China reported drops of energy consumption and pollutant emission in 2007, a positive move toward its five-year environmental goal.
In 2007, China saw a 3.27 percent year-on-year drop in energy consumption for each 10,000 yuan of GDP, Chinese Premier Wen Jiabao said in his government work report to the First Session of the 11th National People's Congress.
For the first time in recent years, China reported a reduction in both chemical oxygen demand (COD), a main index of water pollution, and the total emission of sulfur dioxide, a main air pollutant, by 3.14 percent and 4.66 percent respectively from the previous year, he said.
The country is moving closer to its ambitious goal of cutting the energy consumption used to generate per unit of GDP by 20 percent and major pollutants emissions by 10 percent between 2006 and 2010.
Between 2001 and 2005, the country failed to meet the environmental targets it set.
Wen attributed the reductions to the nation's energy conservation and environment protection efforts in the past five years.
"We gave high priority to conserving resources and protecting the environment," he said.
China had shut down a large number of backward production facilities, including small thermal power plants with a total capacity of 21.57 million kw, 11,200 small coal mines, backward iron smelting facilities with a total capacity of 46.59 million tons, backward steel plants with a total capacity of 37.47 million tons and cement plants with a total capacity of 87 million tons.
Meanwhile, the country launched 10 major energy-saving projects and made breakthroughs in carrying out desulfurizing projects for coal-fired power plants, Wen said.
The Premier said this year would be "crucial" for meeting the five-year targets.
He spelt out plans to close down backward production facilities in the electricity, steel, cement, coal and papermaking industries, and develop advanced production facilities in these industries.
The country would focus on energy conservation in key enterprises and construction of key projects, and develop energy conservation and emission reduction technologies as well as clean and renewable energy sources such as wind power and solar energy, he said.
Wen stressed pollution control in major river valleys, lakes and regions, including Huaihe River, Taihu Lake and the Three Gorges Project area.
"The national standards would have stricter limits for discharge of pollutants in key river valleys," Wen said.
The Premier pledged that 36 biggest cities will have all waste water purified before discharge in the next two years while raising the charges for polluters "appropriately".
Both the government and ordinary citizens are increasingly aware of the uncomfortable fact of the environment.
"I hope that the 'two sessions' will continue to advocate environmental protection awareness and speed up efforts in ecological conservation," said Zhang Jinwen, a fisherman at the Taihu Lake in eastern Jiangsu Province.
An algae outbreak last summer cut water supply for more than 2 million residents of nearby Wuxi City for days.
According to the State Environmental Protection Administration (SEPA), 26 percent of surface water cannot be used for any purpose, 62 percent is not suitable for fish and 90 percent of the rivers running through cities are polluted.
And a World Bank report said about 750,000 Chinese die earlier due to air pollution every year.
The government will work to improve public awareness of a conservation culture and encourage the entire nation to participate in building a resource-conserving and environmentally friendly society, the premier said.
Cui Xiaoxian, a program coordinator of Beijing-based non-governmental environmentalist organization Global Village, said she finds increasing support from the government and participation of the public in past few years.
"We have received better policy backup from the government," she said.
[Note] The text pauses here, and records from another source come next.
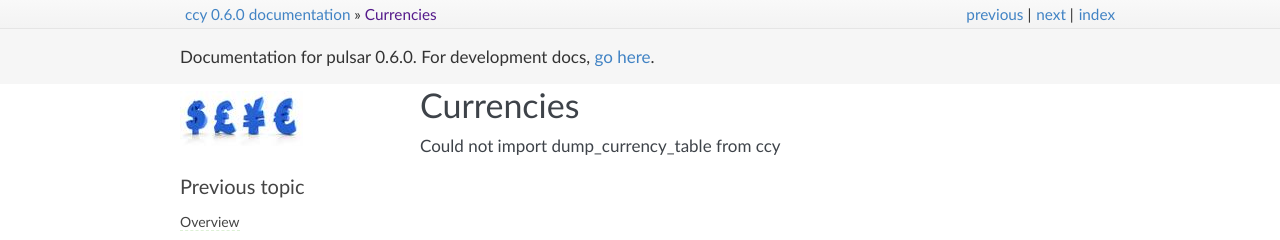
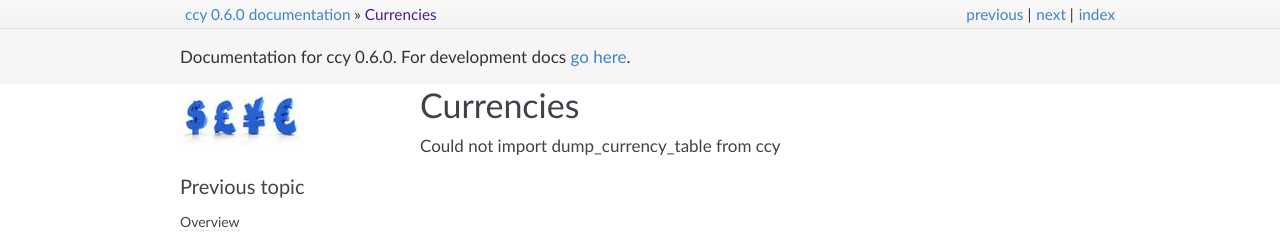
Before and after one commit to quantmind/ccy, a Sphinx documentation site: the page built from docs/source/currencies.rst, in a window 1280 px wide. Shown: the top 240 px of the page. Built offline with Sphinx 7.4.7, drawn with Linux system fonts in a browser that asks for light colours; formulas are drawn with MathJax 3.

Commit message:
fixed docs

```diff
--- a/docs/source/_templates/layout.html
+++ b/docs/source/_templates/layout.html
@@ -6,13 +6,13 @@
 <div class="header">
     {% if release_version %}
         <p>
-        Documentation for pulsar {{ version }}. For development docs,
-        <a href="http://lsbardel.github.io/ccy/{{ pagename }}{{ file_suffix }}">go here</a>.
+        Documentation for {{ project }} {{ version }}. For development docs
+        <a href="http://lsbardel.github.io/{{ project }}/{{ pagename }}{{ file_suffix }}">go here</a>.
         </p>
     {% else %}
         <p class="developmentversion">
-        Documentation for pulsar's DEVELOPMENT version. Get the
-        <a href="http://pythonhosted.org/ccy/{{ pagename }}{{ file_suffix }}">release docs here</a>.
+        Documentation for {{ project }}'s DEVELOPMENT version. Get the
+        <a href="http://pythonhosted.org/{{ project }}/{{ pagename }}{{ file_suffix }}">release docs here</a>.
         </p>
     {% endif %}
 </div>
--- a/docs/source/conf.py
+++ b/docs/source/conf.py
@@ -86,7 +86,7 @@ exclude_trees = []
 # The name of an image file (within the static path) to use as favicon of the
 # docs.  This file should be a Windows icon file (.ico) being 16x16 or 32x32
 # pixels large.
-#html_favicon = 'Game_of_life_pulsar.gif'
+#html_favicon = 'favicon.ico'
 
 # If not '', a 'Last updated on:' timestamp is inserted at every page bottom,
 # using the given strftime format.
@@ -127,7 +127,7 @@ exclude_trees = []
 #html_file_suffix = None
 
 # Output file base name for HTML help builder.
-htmlhelp_basename = 'pulsardoc'
+#htmlhelp_basename = 'pulsardoc'
 
 
 # -- Options for LaTeX output --------------------------------------------------
@@ -140,10 +140,10 @@ htmlhelp_basename = 'pulsardoc'
 
 # Grouping the document tree into LaTeX files. List of tuples
 # (source start file, target name, title, author, documentclass [howto/manual]).
-latex_documents = [
-  ('index', 'pulsar.tex', 'pulsar Documentation',
-   'Luca Sbardella', 'manual'),
-]
+#latex_documents = [
+#  ('index', 'pulsar.tex', 'pulsar Documentation',
+#   'Luca Sbardella', 'manual'),
+#]
 
 # The name of an image file (relative to this directory) to place at the top of
 # the title page.
@@ -173,7 +173,7 @@ latex_documents = [
 
 # One entry per manual page. List of tuples
 # (source start file, name, description, authors, manual section).
-man_pages = [
-    ('index', 'pulsar', 'pulsar Documentation',
-     ['Luca Sbardella'], 1)
-]
+#man_pages = [
+#    ('index', 'pulsar', 'pulsar Documentation',
+#     ['Luca Sbardella'], 1)
+#]
```
Also changed, not shown: docs/source/index.rst (+0 -8 lines).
Several "green" programs the NGOs initiated were finally adopted by the administration, for instance, reducing the use of plastic bags.
"Resource conservation and environmental protection must continue from generation to generation to make our mountains greener, waters cleaner and skies bluer," the premier said.
(Xinhua News Agency March 10, 2008)